If the Dop and Docg wines, therefore, overall, hold, the prices of the Igt monitored by Ismea are instead in sharp decline, such as Trebbiano in Emilia, down by -17.2% on March 2022, at 4.1 euros per year hectodegree, as well as Igt Lazio, which drops by -15.3%, to 4.15 euros per hectodegree, but Chardonnay in Veneto also loses -5%, which still maintains a price of 6.2 euros per hectodegree . Among the reds, if the -31.5% of Lambrusco Igp Emilia stands out, at 3.7 euros per hectoliter, and the -15.8% of Merlot in Veneto, at 5.05 euros per hectoliter, the +3 1% of Toscana Sangiovese IGT, at 8.8 euros per hectodegree.
Common wines are also down: the prices of whites, in March 2023, are around 3.8 euros per hectodegree, down by -8.1% on March 2022, while reds are listed at 3.69 euros per hectodegree, actually down by -18.9%.

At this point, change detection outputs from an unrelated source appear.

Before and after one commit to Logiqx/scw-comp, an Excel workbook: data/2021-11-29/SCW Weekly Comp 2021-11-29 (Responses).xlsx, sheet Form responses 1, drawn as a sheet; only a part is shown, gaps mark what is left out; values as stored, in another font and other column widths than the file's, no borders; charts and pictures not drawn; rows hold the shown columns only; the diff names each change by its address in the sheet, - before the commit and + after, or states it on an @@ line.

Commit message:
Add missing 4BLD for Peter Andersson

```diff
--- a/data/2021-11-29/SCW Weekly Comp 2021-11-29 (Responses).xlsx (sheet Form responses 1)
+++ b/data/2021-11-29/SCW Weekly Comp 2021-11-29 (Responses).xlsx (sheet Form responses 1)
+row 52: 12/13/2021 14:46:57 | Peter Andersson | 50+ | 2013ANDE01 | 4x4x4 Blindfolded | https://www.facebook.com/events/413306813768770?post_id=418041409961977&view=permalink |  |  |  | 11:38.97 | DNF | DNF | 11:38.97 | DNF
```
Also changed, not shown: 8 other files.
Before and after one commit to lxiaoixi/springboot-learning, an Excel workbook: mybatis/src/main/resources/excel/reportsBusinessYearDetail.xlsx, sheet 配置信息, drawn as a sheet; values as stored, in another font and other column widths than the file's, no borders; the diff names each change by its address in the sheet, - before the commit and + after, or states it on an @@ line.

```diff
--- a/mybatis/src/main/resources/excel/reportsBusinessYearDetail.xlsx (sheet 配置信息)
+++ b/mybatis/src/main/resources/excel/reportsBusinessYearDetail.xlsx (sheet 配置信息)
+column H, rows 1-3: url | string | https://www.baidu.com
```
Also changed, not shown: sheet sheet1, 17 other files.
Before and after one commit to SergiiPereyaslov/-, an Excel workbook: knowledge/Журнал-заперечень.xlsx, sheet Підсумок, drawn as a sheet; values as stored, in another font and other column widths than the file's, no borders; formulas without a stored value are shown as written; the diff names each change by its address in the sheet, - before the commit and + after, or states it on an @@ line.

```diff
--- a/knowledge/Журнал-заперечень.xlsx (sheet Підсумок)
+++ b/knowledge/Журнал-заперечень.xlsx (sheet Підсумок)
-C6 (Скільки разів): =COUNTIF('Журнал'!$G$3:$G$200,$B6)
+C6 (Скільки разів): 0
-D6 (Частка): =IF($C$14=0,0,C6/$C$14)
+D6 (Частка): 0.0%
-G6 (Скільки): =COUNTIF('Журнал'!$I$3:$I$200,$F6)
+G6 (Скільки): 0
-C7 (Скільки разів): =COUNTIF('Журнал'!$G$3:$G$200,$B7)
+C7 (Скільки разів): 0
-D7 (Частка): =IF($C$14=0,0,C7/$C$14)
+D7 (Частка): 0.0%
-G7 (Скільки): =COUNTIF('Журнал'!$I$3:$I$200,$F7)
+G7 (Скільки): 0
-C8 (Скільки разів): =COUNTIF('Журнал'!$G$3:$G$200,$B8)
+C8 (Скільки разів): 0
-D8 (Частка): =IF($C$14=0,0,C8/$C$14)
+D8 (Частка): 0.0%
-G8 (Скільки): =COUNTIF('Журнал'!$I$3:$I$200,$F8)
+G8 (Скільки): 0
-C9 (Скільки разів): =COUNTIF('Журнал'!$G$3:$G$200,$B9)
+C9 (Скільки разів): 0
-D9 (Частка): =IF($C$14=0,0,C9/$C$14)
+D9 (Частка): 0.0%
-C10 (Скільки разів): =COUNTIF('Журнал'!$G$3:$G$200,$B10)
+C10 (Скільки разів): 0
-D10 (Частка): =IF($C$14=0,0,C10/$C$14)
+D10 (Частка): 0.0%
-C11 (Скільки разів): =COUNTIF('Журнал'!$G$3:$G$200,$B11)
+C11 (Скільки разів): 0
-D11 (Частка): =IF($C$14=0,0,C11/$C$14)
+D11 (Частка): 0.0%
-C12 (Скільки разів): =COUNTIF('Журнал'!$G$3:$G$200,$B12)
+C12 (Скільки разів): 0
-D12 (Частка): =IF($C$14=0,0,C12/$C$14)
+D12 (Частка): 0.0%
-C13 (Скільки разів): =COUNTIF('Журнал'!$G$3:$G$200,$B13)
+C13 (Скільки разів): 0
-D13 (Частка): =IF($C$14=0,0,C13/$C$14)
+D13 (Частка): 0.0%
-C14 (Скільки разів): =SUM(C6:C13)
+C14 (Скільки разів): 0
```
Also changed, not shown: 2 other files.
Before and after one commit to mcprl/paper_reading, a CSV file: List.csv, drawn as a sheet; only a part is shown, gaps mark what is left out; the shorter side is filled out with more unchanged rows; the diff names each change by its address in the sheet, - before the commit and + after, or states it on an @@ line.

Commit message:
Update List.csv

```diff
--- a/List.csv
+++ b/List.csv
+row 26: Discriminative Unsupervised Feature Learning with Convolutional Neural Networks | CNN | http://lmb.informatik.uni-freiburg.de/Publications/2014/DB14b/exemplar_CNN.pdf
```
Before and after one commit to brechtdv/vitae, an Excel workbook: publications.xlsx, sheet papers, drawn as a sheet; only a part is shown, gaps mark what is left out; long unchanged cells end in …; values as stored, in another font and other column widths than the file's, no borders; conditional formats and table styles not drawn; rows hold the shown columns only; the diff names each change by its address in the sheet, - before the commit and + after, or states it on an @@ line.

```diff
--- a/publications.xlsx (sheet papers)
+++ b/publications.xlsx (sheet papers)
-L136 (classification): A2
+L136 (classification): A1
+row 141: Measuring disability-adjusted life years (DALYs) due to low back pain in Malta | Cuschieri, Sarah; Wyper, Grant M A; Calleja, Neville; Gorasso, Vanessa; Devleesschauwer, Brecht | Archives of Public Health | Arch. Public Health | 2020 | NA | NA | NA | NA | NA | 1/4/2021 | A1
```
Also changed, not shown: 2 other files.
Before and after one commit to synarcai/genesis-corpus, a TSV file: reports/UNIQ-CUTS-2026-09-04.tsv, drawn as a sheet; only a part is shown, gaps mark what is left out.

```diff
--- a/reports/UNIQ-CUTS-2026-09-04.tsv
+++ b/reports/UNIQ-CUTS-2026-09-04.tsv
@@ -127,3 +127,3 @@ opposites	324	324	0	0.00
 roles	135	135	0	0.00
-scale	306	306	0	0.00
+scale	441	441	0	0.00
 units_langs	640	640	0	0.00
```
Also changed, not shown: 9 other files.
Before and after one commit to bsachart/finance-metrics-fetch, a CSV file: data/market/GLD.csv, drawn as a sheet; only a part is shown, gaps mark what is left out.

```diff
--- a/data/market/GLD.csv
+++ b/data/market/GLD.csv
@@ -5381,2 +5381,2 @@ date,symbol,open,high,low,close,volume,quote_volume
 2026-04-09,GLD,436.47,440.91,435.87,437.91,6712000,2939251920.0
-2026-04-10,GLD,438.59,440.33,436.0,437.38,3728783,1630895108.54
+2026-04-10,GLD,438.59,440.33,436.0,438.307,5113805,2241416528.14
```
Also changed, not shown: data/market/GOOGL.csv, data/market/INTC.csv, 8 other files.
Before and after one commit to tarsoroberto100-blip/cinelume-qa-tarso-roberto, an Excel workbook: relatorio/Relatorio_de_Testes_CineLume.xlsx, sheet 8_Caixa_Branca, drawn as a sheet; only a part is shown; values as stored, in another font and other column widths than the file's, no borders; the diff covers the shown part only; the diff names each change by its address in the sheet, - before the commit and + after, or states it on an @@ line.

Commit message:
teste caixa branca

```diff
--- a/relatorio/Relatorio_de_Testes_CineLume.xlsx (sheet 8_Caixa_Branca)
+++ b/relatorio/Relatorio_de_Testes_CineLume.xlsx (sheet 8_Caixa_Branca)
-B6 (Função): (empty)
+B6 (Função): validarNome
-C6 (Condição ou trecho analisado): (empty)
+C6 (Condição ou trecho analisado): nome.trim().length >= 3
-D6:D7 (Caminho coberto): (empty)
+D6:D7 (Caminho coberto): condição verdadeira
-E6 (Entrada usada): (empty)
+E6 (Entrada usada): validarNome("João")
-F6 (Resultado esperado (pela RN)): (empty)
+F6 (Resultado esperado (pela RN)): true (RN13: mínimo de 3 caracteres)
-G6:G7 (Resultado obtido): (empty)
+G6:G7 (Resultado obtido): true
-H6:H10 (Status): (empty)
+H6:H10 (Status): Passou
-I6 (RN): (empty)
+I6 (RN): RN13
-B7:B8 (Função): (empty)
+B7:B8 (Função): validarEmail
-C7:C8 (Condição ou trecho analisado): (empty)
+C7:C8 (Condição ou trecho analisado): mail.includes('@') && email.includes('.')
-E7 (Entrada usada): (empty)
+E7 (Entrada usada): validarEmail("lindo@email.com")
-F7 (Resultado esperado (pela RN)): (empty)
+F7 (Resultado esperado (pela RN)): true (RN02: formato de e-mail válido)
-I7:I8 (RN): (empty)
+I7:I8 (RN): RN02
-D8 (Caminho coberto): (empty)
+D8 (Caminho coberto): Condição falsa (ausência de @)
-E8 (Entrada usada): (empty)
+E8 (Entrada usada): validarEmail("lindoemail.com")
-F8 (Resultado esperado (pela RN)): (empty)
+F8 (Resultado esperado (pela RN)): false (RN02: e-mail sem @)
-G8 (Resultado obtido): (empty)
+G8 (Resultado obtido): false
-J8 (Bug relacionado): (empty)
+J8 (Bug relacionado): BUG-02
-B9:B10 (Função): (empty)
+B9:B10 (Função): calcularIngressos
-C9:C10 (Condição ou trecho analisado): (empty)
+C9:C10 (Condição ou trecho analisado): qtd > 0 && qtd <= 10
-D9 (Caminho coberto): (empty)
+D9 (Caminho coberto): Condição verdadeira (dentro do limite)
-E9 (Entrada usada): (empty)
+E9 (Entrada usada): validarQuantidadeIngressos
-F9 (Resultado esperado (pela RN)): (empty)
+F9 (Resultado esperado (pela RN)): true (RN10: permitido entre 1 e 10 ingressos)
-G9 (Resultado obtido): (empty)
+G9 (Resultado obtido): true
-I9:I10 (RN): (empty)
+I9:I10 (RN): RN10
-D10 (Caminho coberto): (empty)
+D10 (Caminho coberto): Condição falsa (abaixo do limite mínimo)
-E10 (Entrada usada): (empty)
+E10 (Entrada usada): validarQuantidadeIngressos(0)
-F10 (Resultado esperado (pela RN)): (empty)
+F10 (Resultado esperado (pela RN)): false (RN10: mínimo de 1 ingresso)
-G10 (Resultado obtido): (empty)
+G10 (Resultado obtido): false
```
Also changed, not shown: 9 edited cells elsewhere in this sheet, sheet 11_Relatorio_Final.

Copyright © 2000/2024

Contatti: info@winenews.it
Seguici anche su Twitter: @WineNewsIt
Seguici anche su Facebook: @winenewsit

Questo articolo è tratto dall'archivio di WineNews - Tutti i diritti riservati - Copyright © 2000/2024

Altri articoli